Proposed septic loan program an example of good government
There is nothing exciting or sexy about private onsite wastewater treatment systems (POWTS).
No one brags about how efficient their new mound system is, or the great deal they got on their holding tanks. While there may be plumbers and septic waste haulers who keep up on the latest designs and industry trends, POWTS don’t have the same glamour as cars or boats.
Despite their lack of prestige, POWTS are an essential part of living in areas without municipal sewer systems including the vast majority of rural Wisconsin. POWTS are residential workhorses which, if installed properly and adequately maintained, will provide years of worry-free use.
A failing or improperly installed POWTS can not only present a nuisance with smells and back-ups, it can also create a public health hazard as untreated waste water can contaminate nearby wells and surface water.

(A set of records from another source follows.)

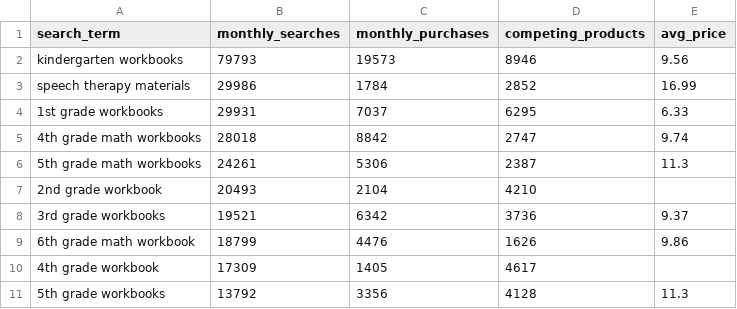
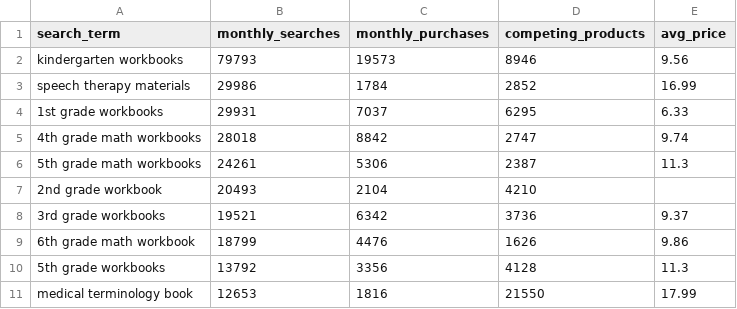
Before and after one commit to ttion01/kdptop-research, a CSV file: reports/workbook-kdp/data/keywords.csv, drawn as a sheet.

Commit message:
Update reports

```diff
--- a/reports/workbook-kdp/data/keywords.csv
+++ b/reports/workbook-kdp/data/keywords.csv
@@ -9,3 +9,3 @@ speech therapy materials,29986,1784,2852,16.99
 6th grade math workbook,18799,4476,1626,9.86
-4th grade workbook,17309,1405,4617,
 5th grade workbooks,13792,3356,4128,11.3
+medical terminology book,12653,1816,21550,17.99
```
Also changed, not shown: 3 other files.
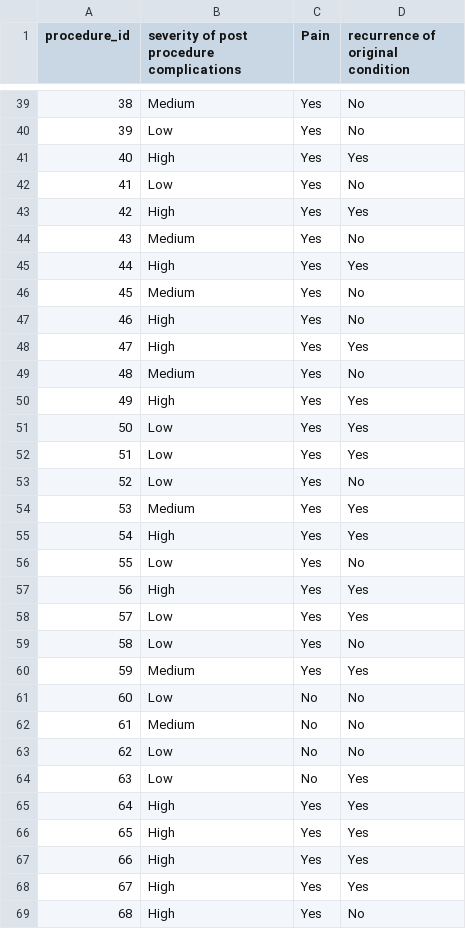
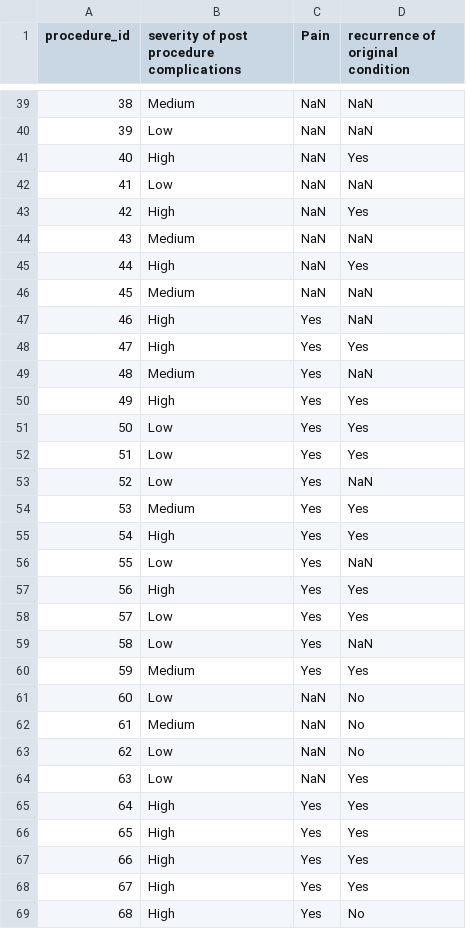
Before and after one commit to Nikhileshorg/CMS_data, a CSV file: Procedure_outcomes.csv, drawn as a sheet; only a part is shown, gaps mark what is left out; the diff covers the shown part only.

```diff
--- a/Procedure_outcomes.csv
+++ b/Procedure_outcomes.csv
@@ -39,12 +39,12 @@
-38,Medium,Yes,No
-39,Low,Yes,No
-40,High,Yes,Yes
-41,Low,Yes,No
-42,High,Yes,Yes
-43,Medium,Yes,No
-44,High,Yes,Yes
-45,Medium,Yes,No
-46,High,Yes,No
+38,Medium,NaN,NaN
+39,Low,NaN,NaN
+40,High,NaN,Yes
+41,Low,NaN,NaN
+42,High,NaN,Yes
+43,Medium,NaN,NaN
+44,High,NaN,Yes
+45,Medium,NaN,NaN
+46,High,Yes,NaN
 47,High,Yes,Yes
-48,Medium,Yes,No
+48,Medium,Yes,NaN
 49,High,Yes,Yes
@@ -52,14 +52,14 @@
 51,Low,Yes,Yes
-52,Low,Yes,No
+52,Low,Yes,NaN
 53,Medium,Yes,Yes
 54,High,Yes,Yes
-55,Low,Yes,No
+55,Low,Yes,NaN
 56,High,Yes,Yes
 57,Low,Yes,Yes
-58,Low,Yes,No
+58,Low,Yes,NaN
 59,Medium,Yes,Yes
-60,Low,No,No
-61,Medium,No,No
-62,Low,No,No
-63,Low,No,Yes
+60,Low,NaN,No
+61,Medium,NaN,No
+62,Low,NaN,No
+63,Low,NaN,Yes
 64,High,Yes,Yes
```
Also changed, not shown: 61 edited cells elsewhere in this file.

In recent years the state government has recognized growing concern over groundwater contamination and has pushed counties into enforcement of administrative codes governing POWTS. In general this is a good thing, after all no one wants to worry that their well water or the lake their grandchildren swim in may be contaminated.
The challenge is that repairing or replacing POWTS can cost homeowners significant amounts of money with the range going as low as $3,000 and up to $20,000 depending on the size and type of system.
Cost is a barrier to homeowners getting the needed work done. This is especially true for those on fixed incomes, but whose asset levels do not allow them to qualify for state assistance programs.
For the past year a county ad hoc committee has been working on a way to help make it easier for residents to pay for septic repairs and upgrades. What they came up with is a loan program that will finance the work and set up a repayment schedule.
The program is a win/win scenario for residents and taxpayers. Residents benefit from having access to alternative financing. Taxpayers benefit from eliminating potential contamination points and keeping property values higher. The county is protected because it can collect the amount owed through a special tax assessment on the property.
The current plan calls for using contamination clean-up funds as the seed money for the program. While this is a good initial source of funding, the county should also pursue partnerships with private financial institutions in the form of a participation pool where financial institutions could contribute into the fund which then lends to the county at the lower municipal rates. The interest/ fees collected by the county would go to pay off the money borrowed and cover the administration costs for the county. This type of public/private partnership would be an ideal way of keeping the program going for years to come.
Members of the ad hoc committee deserve praise for coming up with an innovative solution to the challenge of protecting Wisconsin’s ground and surface waters. The full county board should act quickly to approve the loan program so that it can be up and running before the spring construction season.